The Celtics were desperate for frontcourt depth following injuries to Danilo Gallinari and Robert Williams, as Luke Kornet was even getting some run with the starting group at training camp.

You do have to wonder just how much the 33-year-old Griffin has left in the tank though. Last season with the Brooklyn Nets, Griffin only managed to play 17.1 minutes per game and his 3-point percentage dropped like a stone to 26%. He was also a major liability on defense, and the Celtics surely know that after Jaylen Brown drove by him with ease time and time again during the postseason.

Griffin was still an effective playmaker and that may make him a good fit with the second unit alongside the likes of Malcolm Brogdon, Derrick White and Grant Williams with all of these capable of handling the ball.

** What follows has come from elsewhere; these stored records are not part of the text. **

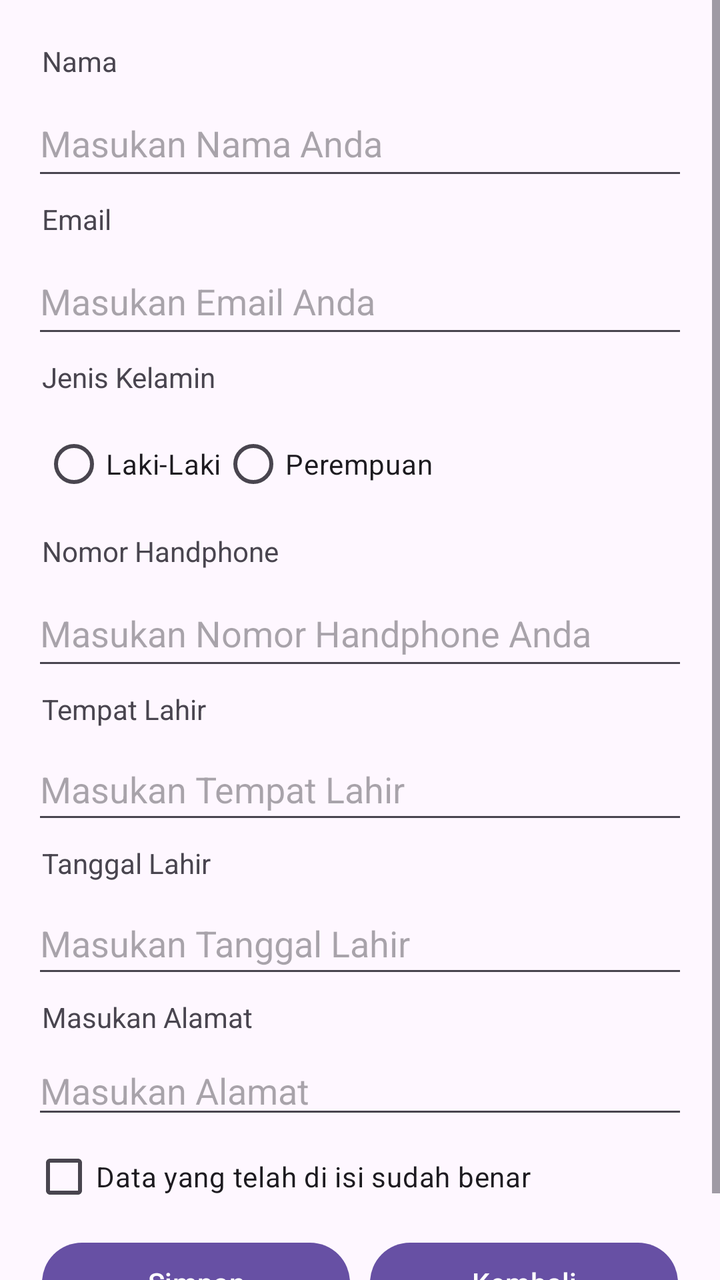
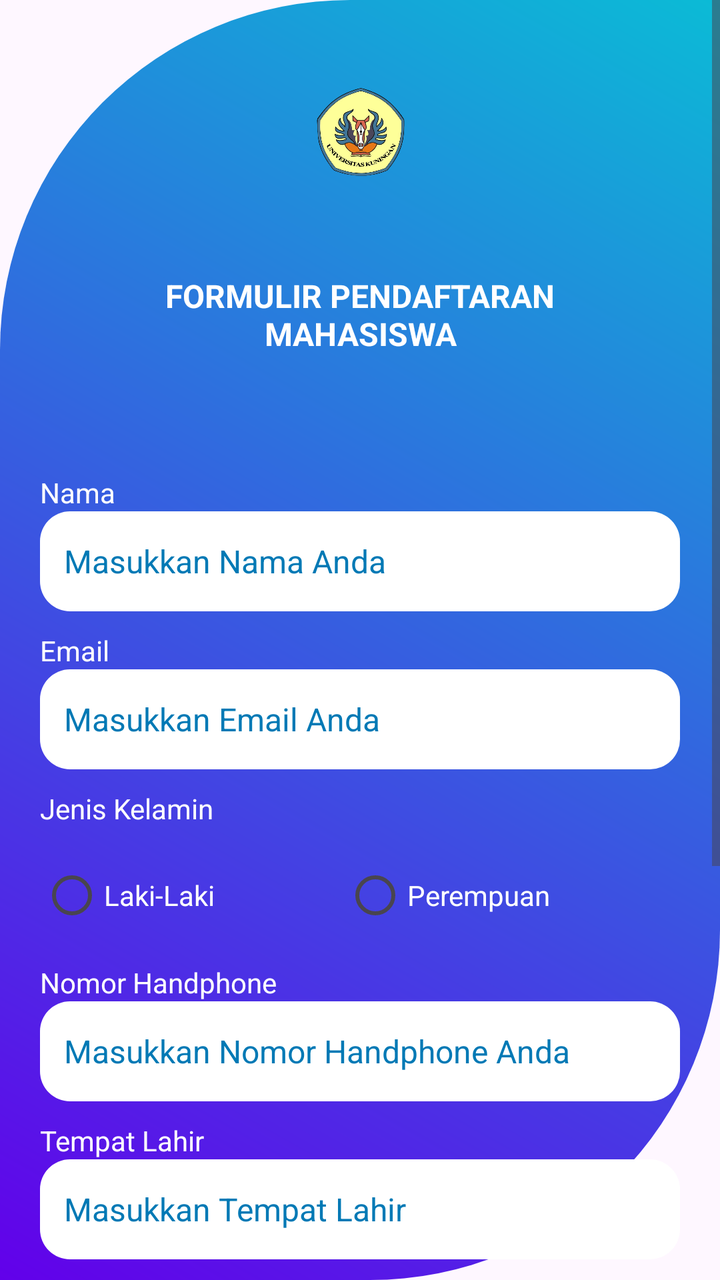

Compare the two renders of this Android layout. The source of the first and the diff that turns it into the second are given below.
<!-- AndroidManifest.xml: application theme Theme.Halaman_login -->
<!-- res/layout/activity_pendaftaran.xml -->
<?xml version="1.0" encoding="utf-8"?>
<LinearLayout xmlns:android="http://schemas.android.com/apk/res/android"
    xmlns:tools="http://schemas.android.com/tools"
    android:layout_width="match_parent"
    android:layout_height="match_parent"
    android:orientation="vertical"
    tools:context=".Pendaftaran">

    <ScrollView
        android:layout_width="match_parent"
        android:layout_height="match_parent">

        <LinearLayout
            android:layout_width="match_parent"
            android:layout_height="wrap_content"
            android:orientation="vertical"
            android:padding="16dp">

            
            <TextView
                android:layout_width="match_parent"
                android:layout_height="wrap_content"
                android:padding="5dp"
                android:text="Nama" />

            <EditText
                android:id="@+id/editTextNama"
                android:layout_width="match_parent"
                android:layout_height="50dp"
                android:hint="Masukan Nama Anda" />

            
            <TextView
                android:layout_width="match_parent"
                android:layout_height="wrap_content"
                android:padding="5dp"
                android:text="Email" />

            <EditText
                android:id="@+id/edtEmail"
                android:layout_width="match_parent"
                android:layout_height="50dp"
                android:ems="10"
                android:hint="Masukan Email Anda"
                android:inputType="textEmailAddress" />

            
            <TextView
                android:layout_width="match_parent"
                android:layout_height="wrap_content"
                android:padding="5dp"
                android:text="Jenis Kelamin" />

            <RadioGroup
                android:id="@+id/rgGender"
                android:layout_width="match_parent"
                android:layout_height="wrap_content"
                android:orientation="horizontal"
                android:padding="5dp"
                android:textAlignment="center">

                <RadioButton
                    android:id="@+id/rbLaki"
                    android:layout_width="wrap_content"
                    android:layout_height="wrap_content"
                    android:text="Laki-Laki" />

                <RadioButton
                    android:id="@+id/rbPerempuan"
                    android:layout_width="wrap_content"
                    android:layout_height="wrap_content"
                    android:text="Perempuan" />
            </RadioGroup>

            
            <TextView
                android:layout_width="match_parent"
                android:layout_height="wrap_content"
                android:padding="5dp"
                android:text="Nomor Handphone" />

            <EditText
                android:id="@+id/edtPhone"
                android:layout_width="match_parent"
                android:layout_height="50dp"
                android:ems="10"
                android:hint="Masukan Nomor Handphone Anda"
                android:inputType="phone" />

            
            <TextView
                android:layout_width="match_parent"
                android:layout_height="wrap_content"
                android:padding="5dp"
                android:text="Tempat Lahir" />

            <EditText
                android:id="@+id/edtTempatLahir"
                android:layout_width="match_parent"
                android:layout_height="wrap_content"
                android:ems="10"
                android:hint="Masukan Tempat Lahir"
                android:minHeight="48dp" />

            
            <TextView
                android:layout_width="match_parent"
                android:layout_height="wrap_content"
                android:padding="5dp"
                android:text="Tanggal Lahir" />

            <EditText
                android:id="@+id/edtTanggalLahir"
                android:layout_width="match_parent"
                android:layout_height="wrap_content"
                android:ems="10"
                android:hint="Masukan Tanggal Lahir"
                android:inputType="date"
                android:minHeight="48dp" />

            
            <TextView
                android:layout_width="match_parent"
                android:layout_height="wrap_content"
                android:padding="5dp"
                android:text="Masukan Alamat" />

            <EditText
                android:id="@+id/editTextTextMultiLine"
                android:layout_width="match_parent"
                android:layout_height="wrap_content"
                android:ems="10"
                android:gravity="start|top"
                android:hint="Masukan Alamat"
                android:inputType="textMultiLine" />

            <CheckBox
                android:id="@+id/checkBox"
                android:layout_width="match_parent"
                android:layout_height="wrap_content"
                android:text="Data yang telah di isi sudah benar" />

            <LinearLayout
                android:layout_width="match_parent"
                android:layout_height="wrap_content"
                android:orientation="horizontal">

                <Button
                    android:id="@+id/btn_simpan"
                    android:layout_width="0dp"
                    android:layout_height="wrap_content"
                    android:layout_weight="1"
                    android:layout_margin="5dp"
                    android:text="Simpan" />

                <Button
                    android:id="@+id/btn_kembali"
                    android:layout_width="0dp"
                    android:layout_height="wrap_content"
                    android:layout_weight="1"
                    android:layout_margin="5dp"
                    android:text="Kembali" />
            </LinearLayout>

        </LinearLayout>
    </ScrollView>

</LinearLayout>
<!-- resources referenced by this layout -->
<resources>
  <style name="Theme.Halaman_login" parent="Base.Theme.Halaman_login" />
  <style name="Base.Theme.Halaman_login" parent="Theme.Material3.DayNight.NoActionBar">
          
          
      </style>
</resources>

<!-- the commit's change to res/layout/activity_pendaftaran.xml (unified diff, before → after) -->
@@ -1,10 +1,12 @@
 <?xml version="1.0" encoding="utf-8"?>
-<LinearLayout xmlns:android="http://schemas.android.com/apk/res/android"
+<androidx.constraintlayout.widget.ConstraintLayout
+    xmlns:android="http://schemas.android.com/apk/res/android"
+    xmlns:app="http://schemas.android.com/apk/res-auto"
     xmlns:tools="http://schemas.android.com/tools"
     android:layout_width="match_parent"
     android:layout_height="match_parent"
-    android:orientation="vertical"
-    tools:context=".Pendaftaran">
+    android:background="@drawable/gradient_background"
+    android:orientation="vertical">
 
     <ScrollView
         android:layout_width="match_parent"
@@ -14,155 +16,178 @@
             android:layout_width="match_parent"
             android:layout_height="wrap_content"
             android:orientation="vertical"
-            android:padding="16dp">
+            android:padding="20dp"
+            tools:ignore="ExtraText">
 
-            
+            <ImageView
+                android:id="@+id/imageView2"
+                android:layout_width="60dp"
+                android:layout_height="60dp"
+                android:layout_gravity="center"
+                android:layout_marginTop="16dp"
+                app:srcCompat="@mipmap/logo_uniku" />
+
             <TextView
+                android:id="@+id/textView2"
                 android:layout_width="match_parent"
                 android:layout_height="wrap_content"
-                android:padding="5dp"
+                android:layout_marginTop="16dp"
+                android:layout_marginBottom="24dp"
+                android:text="FORMULIR PENDAFTARAN MAHASISWA"
+                android:textAlignment="center"
+                style="@style/judul" />
+
+            <TextView
+                style="@style/subjudul"
+                android:layout_width="match_parent"
+                android:layout_height="wrap_content"
                 android:text="Nama" />
 
             <EditText
                 android:id="@+id/editTextNama"
                 android:layout_width="match_parent"
-                android:layout_height="50dp"
-                android:hint="Masukan Nama Anda" />
+                android:layout_height="wrap_content"
+                android:hint="Masukkan Nama Anda"
+                style="@style/CustomEditText" />
 
-            
             <TextView
+                style="@style/subjudul"
                 android:layout_width="match_parent"
                 android:layout_height="wrap_content"
-                android:padding="5dp"
                 android:text="Email" />
 
             <EditText
                 android:id="@+id/edtEmail"
                 android:layout_width="match_parent"
-                android:layout_height="50dp"
+                android:layout_height="wrap_content"
+                android:hint="Masukkan Email Anda"
                 android:ems="10"
-                android:hint="Masukan Email Anda"
-                android:inputType="textEmailAddress" />
+                android:inputType="textEmailAddress"
+                style="@style/CustomEditText"
+                android:outlineAmbientShadowColor="#FFFFFFFF"
+                android:outlineSpotShadowColor="#FDFDFC" />
 
-            
             <TextView
+                style="@style/subjudul"
                 android:layout_width="match_parent"
                 android:layout_height="wrap_content"
-                android:padding="5dp"
                 android:text="Jenis Kelamin" />
 
             <RadioGroup
-                android:id="@+id/rgGender"
                 android:layout_width="match_parent"
                 android:layout_height="wrap_content"
                 android:orientation="horizontal"
-                android:padding="5dp"
+                android:outlineAmbientShadowColor="#F6D2D2"
+                android:outlineSpotShadowColor="#F3EAEA"
                 android:textAlignment="center">
 
                 <RadioButton
-                    android:id="@+id/rbLaki"
+                    android:id="@+id/rbnLaki"
+                    style="@style/subjudul"
                     android:layout_width="wrap_content"
                     android:layout_height="wrap_content"
+                    android:layout_weight="1"
                     android:text="Laki-Laki" />
 
                 <RadioButton
-                    android:id="@+id/rbPerempuan"
+                    android:id="@+id/rbnPerempuan"
+                    style="@style/subjudul"
                     android:layout_width="wrap_content"
                     android:layout_height="wrap_content"
+                    android:layout_weight="1"
                     android:text="Perempuan" />
             </RadioGroup>
 
-            
             <TextView
+                style="@style/subjudul"
                 android:layout_width="match_parent"
                 android:layout_height="wrap_content"
-                android:padding="5dp"
                 android:text="Nomor Handphone" />
 
             <EditText
-                android:id="@+id/edtPhone"
-                android:layout_width="match_parent"
-                android:layout_height="50dp"
-                android:ems="10"
-                android:hint="Masukan Nomor Handphone Anda"
-                android:inputType="phone" />
-
-            
-            <TextView
+                android:id="@+id/edtNoHP"
                 android:layout_width="match_parent"
                 android:layout_height="wrap_content"
-                android:padding="5dp"
+                android:hint="Masukkan Nomor Handphone Anda"
+                android:inputType="phone"
+                style="@style/CustomEditText" />
+
+            <TextView
+                style="@style/subjudul"
+                android:layout_width="match_parent"
+                android:layout_height="wrap_content"
                 android:text="Tempat Lahir" />
 
             <EditText
                 android:id="@+id/edtTempatLahir"
                 android:layout_width="match_parent"
                 android:layout_height="wrap_content"
-                android:ems="10"
-                android:hint="Masukan Tempat Lahir"
-                android:minHeight="48dp" />
+                android:hint="Masukkan Tempat Lahir"
+                style="@style/CustomEditText" />
 
-            
             <TextView
+                style="@style/subjudul"
                 android:layout_width="match_parent"
                 android:layout_height="wrap_content"
-                android:padding="5dp"
                 android:text="Tanggal Lahir" />
 
             <EditText
                 android:id="@+id/edtTanggalLahir"
                 android:layout_width="match_parent"
                 android:layout_height="wrap_content"
-                android:ems="10"
-                android:hint="Masukan Tanggal Lahir"
-                android:inputType="date"
-                android:minHeight="48dp" />
+                android:hint="Masukkan Tanggal Lahir"
+                android:inputType="datetime"
+                style="@style/CustomEditText" />
 
-            
             <TextView
+                style="@style/subjudul"
                 android:layout_width="match_parent"
                 android:layout_height="wrap_content"
-                android:padding="5dp"
-                android:text="Masukan Alamat" />
+                android:text="Alamat" />
 
             <EditText
-                android:id="@+id/editTextTextMultiLine"
+                android:id="@+id/edtTextMultiLine"
+                style="@style/CustomEditText"
                 android:layout_width="match_parent"
                 android:layout_height="wrap_content"
-                android:ems="10"
-                android:gravity="start|top"
-                android:hint="Masukan Alamat"
+                android:layout_marginTop="8dp"
+                android:layout_marginBottom="8dp"
+                android:layout_marginStart="8dp"
+                android:layout_marginEnd="8dp"
+                android:hint="Masukkan Alamat"
                 android:inputType="textMultiLine" />
 
             <CheckBox
                 android:id="@+id/checkBox"
+                style="@style/subjudul"
                 android:layout_width="match_parent"
                 android:layout_height="wrap_content"
-                android:text="Data yang telah di isi sudah benar" />
+                android:layout_marginTop="8dp"
+                android:layout_marginBottom="8dp"
+                android:text="Data yang telah diisi sudah benar" />
 
             <LinearLayout
                 android:layout_width="match_parent"
-                android:layout_height="wrap_content"
+                android:layout_height="match_parent"
                 android:orientation="horizontal">
 
                 <Button
-                    android:id="@+id/btn_simpan"
-                    android:layout_width="0dp"
+                    android:id="@+id/btnSimpan"
+                    android:layout_width="match_parent"
                     android:layout_height="wrap_content"
                     android:layout_weight="1"
-                    android:layout_margin="5dp"
-                    android:text="Simpan" />
+                    android:text="Simpan"
+                    style="@style/newButton" />
 
                 <Button
                     android:id="@+id/btn_kembali"
-                    android:layout_width="0dp"
+                    android:layout_width="match_parent"
                     android:layout_height="wrap_content"
                     android:layout_weight="1"
-                    android:layout_margin="5dp"
-                    android:text="Kembali" />
+                    android:text="Kembali"
+                    style="@style/newButton" />
+
             </LinearLayout>
-
         </LinearLayout>
     </ScrollView>
-
-</LinearLayout>
+</androidx.constraintlayout.widget.ConstraintLayout>
<!-- resource entries referenced after the edit -->
@@ -1,9 +1,67 @@
 <!-- resources referenced by this layout -->
 <resources>
+  <!-- drawable gradient_background (drawable) -->
+  <?xml version="1.0" encoding="utf-8"?>
+  <layer-list xmlns:android="http://schemas.android.com/apk/res/android">
+      <item>
+          <shape android:shape="rectangle">
+              <gradient
+                  android:startColor="#6200EA"
+                  android:endColor="#0BBBD6"
+                  android:angle="45" />
+              <corners
+                  android:topLeftRadius="175dp"
+                  android:bottomRightRadius="175dp" /> </shape>
+      </item>
+  </layer-list>
+  <!-- mipmap logo_uniku: png bitmap (mipmap-hdpi, 235135 bytes) -->
+  <style name="CustomEditText" parent="Widget.MaterialComponents.TextInputLayout.FilledBox">
+          <item name="android:background">@drawable/bg_editteks</item>
+          <item name="android:textColor">@color/blue</item>
+          <item name="android:textColorHint">#0079B5</item>
+          <item name="android:padding">12dp</item>
+          <item name="android:textSize">16sp</item>
+          <item name="android:minHeight">50dp</item>
+      </style>
+  <style name="judul" parent="Widget.MaterialComponents.TextView">
+          <item name="android:textColor">@color/white</item>
+          <item name="android:textSize">16sp</item>
+          <item name="android:textAllCaps">true</item>
+          <item name="android:textStyle">bold</item>
+          <item name="android:layout_marginTop">10dp</item>
+          <item name="android:padding">25dp</item>
+      </style>
+  <style name="newButton" parent="Widget.MaterialComponents.Button">
+          <item name="android:textColor">@color/black</item>
+          <item name="android:layout_marginTop">30dp</item>
+          <item name="android:textSize">12sp</item>
+          <item name="android:backgroundTint">@color/orange</item>
+          <item name="android:padding">2dp</item>
+          <item name="android:layout_margin">5dp</item>
+      </style>
+  <style name="subjudul" parent="Widget.MaterialComponents.TextView">
+          <item name="android:textColor">@color/white</item>
+          <item name="android:textSize">14sp</item>
+          <item name="android:capitalize">sentences</item>
+          <item name="android:fontFamily">sans-serif</item>
+          <item name="android:layout_marginTop">10dp</item>
+      </style>
   <style name="Theme.Halaman_login" parent="Base.Theme.Halaman_login" />
+  <!-- drawable bg_editteks (drawable) -->
+  <layer-list xmlns:android="http://schemas.android.com/apk/res/android">
+      <item>
+          <shape android:shape="rectangle">
+              <solid android:color="@color/white"></solid>
+              <corners android:radius="15dp"/> </shape>
+      </item>
+  </layer-list>
+  <color name="blue">#6200EA</color>
+  <color name="white">#FFFFFFFF</color>
+  <color name="black">#FF000000</color>
+  <color name="orange">#FFAB00</color>
   <style name="Base.Theme.Halaman_login" parent="Theme.Material3.DayNight.NoActionBar">
-          
-          
+          <item name="colorPrimary">@color/blue</item>
+          <item name="colorSecondary">@color/orange</item>
       </style>
 </resources>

Injuries and Father Time have zapped Griffin’s athleticism, but if anyone can squeeze the last bit of value out of him, I’d bet on Brad Stevens and the Celtics.